_Exercise objective:_ Each line with the string "Проверяем" is to be copied from the records below.

Input START

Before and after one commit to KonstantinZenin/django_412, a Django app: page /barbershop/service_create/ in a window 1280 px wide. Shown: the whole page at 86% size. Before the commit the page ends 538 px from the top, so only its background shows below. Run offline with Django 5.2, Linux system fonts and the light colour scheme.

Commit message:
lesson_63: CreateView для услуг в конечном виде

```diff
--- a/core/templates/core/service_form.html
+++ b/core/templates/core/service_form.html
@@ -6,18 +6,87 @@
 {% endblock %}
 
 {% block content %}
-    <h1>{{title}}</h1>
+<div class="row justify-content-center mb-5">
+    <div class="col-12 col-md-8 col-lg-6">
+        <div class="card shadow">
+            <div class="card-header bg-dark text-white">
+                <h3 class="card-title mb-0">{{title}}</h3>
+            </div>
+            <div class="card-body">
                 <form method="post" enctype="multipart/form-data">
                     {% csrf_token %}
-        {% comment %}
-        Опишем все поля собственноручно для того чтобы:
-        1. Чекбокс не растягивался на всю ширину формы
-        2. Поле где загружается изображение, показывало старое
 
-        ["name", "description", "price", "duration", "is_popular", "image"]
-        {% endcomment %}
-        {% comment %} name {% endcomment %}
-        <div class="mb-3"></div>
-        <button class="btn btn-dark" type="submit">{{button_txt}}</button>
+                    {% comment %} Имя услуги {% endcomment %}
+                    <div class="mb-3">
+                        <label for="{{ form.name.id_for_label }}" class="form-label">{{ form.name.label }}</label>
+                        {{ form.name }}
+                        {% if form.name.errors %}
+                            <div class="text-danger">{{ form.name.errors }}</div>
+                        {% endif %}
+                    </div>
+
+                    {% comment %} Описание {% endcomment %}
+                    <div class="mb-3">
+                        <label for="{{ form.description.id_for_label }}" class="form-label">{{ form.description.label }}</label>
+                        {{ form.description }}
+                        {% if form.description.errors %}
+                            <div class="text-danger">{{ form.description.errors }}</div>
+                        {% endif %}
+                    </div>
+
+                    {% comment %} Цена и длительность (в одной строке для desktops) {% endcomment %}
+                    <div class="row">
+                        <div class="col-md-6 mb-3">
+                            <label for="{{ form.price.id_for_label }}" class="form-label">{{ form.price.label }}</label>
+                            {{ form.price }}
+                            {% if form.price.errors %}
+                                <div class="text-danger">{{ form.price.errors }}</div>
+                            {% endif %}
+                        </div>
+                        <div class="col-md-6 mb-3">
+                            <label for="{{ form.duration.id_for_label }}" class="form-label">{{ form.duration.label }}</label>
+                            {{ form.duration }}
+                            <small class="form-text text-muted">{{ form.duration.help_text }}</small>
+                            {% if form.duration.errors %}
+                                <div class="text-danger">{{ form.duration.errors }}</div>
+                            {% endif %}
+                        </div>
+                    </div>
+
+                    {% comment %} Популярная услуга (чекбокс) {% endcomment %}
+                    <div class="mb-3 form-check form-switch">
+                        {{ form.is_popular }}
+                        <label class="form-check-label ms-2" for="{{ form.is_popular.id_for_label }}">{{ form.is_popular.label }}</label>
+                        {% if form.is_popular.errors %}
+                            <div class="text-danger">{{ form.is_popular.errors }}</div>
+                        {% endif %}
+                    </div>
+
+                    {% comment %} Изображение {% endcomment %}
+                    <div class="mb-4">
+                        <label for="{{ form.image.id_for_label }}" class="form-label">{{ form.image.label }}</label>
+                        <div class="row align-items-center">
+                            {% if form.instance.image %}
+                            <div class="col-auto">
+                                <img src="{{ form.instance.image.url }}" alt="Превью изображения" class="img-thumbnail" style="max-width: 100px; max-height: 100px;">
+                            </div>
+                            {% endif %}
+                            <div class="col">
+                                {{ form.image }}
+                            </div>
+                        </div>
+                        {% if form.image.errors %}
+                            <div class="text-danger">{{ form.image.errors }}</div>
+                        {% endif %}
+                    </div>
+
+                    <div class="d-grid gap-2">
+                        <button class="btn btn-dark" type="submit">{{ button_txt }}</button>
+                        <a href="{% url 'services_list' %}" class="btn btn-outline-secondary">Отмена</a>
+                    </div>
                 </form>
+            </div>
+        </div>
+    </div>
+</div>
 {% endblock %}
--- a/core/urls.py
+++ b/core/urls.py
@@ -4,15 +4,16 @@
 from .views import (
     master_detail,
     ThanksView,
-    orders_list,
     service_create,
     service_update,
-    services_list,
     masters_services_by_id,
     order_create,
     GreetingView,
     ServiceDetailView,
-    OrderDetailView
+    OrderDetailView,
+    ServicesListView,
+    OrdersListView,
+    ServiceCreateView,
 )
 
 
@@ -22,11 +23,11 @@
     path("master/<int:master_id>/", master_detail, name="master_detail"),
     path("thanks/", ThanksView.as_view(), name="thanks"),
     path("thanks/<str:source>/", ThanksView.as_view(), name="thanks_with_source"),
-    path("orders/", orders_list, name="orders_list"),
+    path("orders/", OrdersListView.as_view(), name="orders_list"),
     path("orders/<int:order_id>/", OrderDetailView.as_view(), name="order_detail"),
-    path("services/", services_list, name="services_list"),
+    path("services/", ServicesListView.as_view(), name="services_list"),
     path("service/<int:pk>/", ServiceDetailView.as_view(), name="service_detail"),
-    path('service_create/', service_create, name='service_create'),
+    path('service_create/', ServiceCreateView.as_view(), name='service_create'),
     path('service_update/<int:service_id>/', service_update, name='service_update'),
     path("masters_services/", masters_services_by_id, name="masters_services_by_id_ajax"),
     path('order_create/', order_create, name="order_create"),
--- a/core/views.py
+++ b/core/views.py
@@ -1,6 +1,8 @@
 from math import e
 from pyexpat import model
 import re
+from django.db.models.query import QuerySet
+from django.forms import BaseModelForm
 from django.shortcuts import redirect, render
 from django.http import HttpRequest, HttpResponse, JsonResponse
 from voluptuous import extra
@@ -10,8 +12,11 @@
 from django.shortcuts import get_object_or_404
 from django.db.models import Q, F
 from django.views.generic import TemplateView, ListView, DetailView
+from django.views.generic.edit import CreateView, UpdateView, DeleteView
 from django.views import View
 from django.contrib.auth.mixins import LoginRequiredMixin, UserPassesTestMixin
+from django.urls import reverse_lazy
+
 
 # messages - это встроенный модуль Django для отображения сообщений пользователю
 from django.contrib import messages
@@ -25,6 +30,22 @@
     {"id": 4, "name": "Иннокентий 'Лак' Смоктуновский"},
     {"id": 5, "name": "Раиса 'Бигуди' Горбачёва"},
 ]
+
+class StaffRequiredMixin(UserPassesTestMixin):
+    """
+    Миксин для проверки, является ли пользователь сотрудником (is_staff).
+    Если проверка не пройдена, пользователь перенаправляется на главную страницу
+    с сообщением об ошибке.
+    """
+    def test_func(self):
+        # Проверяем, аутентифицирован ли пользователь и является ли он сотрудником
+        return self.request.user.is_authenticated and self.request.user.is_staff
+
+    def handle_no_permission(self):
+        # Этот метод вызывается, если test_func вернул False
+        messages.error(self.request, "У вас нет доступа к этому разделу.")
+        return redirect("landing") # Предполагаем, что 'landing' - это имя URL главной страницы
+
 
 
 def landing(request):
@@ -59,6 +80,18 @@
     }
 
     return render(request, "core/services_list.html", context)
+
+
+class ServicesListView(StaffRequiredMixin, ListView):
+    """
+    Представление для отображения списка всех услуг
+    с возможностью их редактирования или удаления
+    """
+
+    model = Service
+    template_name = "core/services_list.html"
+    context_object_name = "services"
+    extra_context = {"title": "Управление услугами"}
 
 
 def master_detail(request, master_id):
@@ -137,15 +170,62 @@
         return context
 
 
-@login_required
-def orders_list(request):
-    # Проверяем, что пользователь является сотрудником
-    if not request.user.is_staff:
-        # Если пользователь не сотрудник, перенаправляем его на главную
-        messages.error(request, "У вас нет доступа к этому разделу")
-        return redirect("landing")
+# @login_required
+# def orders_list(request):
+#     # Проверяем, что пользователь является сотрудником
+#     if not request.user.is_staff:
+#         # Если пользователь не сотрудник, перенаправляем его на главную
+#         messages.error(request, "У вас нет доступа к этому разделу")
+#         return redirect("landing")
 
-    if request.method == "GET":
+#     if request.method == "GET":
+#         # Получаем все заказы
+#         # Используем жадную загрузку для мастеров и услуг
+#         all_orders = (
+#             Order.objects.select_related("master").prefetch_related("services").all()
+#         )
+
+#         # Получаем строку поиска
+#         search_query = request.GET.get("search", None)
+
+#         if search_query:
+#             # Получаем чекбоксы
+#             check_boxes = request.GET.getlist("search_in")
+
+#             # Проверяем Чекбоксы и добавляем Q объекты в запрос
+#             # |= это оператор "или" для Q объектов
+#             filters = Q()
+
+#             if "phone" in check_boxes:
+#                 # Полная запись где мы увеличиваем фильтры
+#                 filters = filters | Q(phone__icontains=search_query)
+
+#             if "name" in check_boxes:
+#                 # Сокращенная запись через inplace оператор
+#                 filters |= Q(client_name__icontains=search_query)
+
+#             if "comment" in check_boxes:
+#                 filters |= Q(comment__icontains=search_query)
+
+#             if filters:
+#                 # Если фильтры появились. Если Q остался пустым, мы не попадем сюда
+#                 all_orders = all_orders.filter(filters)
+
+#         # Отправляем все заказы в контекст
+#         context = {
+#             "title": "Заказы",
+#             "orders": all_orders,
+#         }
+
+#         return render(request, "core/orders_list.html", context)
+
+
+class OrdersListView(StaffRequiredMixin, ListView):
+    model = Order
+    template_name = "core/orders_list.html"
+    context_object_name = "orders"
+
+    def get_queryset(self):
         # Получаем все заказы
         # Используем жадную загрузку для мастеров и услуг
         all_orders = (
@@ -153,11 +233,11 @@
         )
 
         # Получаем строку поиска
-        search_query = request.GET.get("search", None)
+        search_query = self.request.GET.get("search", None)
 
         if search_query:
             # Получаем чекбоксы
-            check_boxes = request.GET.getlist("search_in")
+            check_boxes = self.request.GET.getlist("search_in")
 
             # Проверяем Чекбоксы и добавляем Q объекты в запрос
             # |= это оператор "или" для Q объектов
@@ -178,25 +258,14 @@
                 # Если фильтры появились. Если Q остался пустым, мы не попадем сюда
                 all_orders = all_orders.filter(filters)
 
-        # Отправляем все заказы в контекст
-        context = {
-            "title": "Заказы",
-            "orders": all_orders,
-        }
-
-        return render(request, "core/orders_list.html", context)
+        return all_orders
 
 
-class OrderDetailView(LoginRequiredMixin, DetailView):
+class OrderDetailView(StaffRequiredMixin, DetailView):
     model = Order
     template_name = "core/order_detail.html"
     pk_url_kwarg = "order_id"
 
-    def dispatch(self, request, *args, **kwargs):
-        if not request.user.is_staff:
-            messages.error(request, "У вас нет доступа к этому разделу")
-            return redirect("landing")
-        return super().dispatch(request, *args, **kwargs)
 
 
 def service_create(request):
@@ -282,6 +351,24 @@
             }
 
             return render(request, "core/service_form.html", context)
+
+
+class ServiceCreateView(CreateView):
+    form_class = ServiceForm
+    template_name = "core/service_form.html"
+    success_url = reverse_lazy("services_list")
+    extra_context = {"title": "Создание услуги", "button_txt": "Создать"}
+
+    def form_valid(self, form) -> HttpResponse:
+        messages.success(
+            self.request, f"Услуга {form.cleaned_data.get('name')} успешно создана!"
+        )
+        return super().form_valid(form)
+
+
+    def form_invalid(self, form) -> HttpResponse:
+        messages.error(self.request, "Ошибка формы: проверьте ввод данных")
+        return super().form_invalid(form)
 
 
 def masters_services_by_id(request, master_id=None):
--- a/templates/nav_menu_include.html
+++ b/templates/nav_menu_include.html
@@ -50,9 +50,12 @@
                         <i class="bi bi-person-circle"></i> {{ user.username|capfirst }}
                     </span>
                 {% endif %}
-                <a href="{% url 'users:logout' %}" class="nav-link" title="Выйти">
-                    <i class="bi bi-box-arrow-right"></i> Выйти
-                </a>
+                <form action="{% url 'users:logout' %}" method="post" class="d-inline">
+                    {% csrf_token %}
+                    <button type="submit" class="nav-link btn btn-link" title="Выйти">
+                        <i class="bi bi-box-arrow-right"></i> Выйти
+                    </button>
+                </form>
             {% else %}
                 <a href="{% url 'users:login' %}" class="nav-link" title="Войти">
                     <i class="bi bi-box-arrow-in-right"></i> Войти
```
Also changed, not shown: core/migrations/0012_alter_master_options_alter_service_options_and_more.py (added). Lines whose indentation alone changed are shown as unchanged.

Input END

_Result:_
+        # Проверяем, аутентифицирован ли пользователь и является ли он сотрудником
-    # Проверяем, что пользователь является сотрудником
+#     # Проверяем, что пользователь является сотрудником
+#             # Проверяем Чекбоксы и добавляем Q объекты в запрос
             # Проверяем Чекбоксы и добавляем Q объекты в запрос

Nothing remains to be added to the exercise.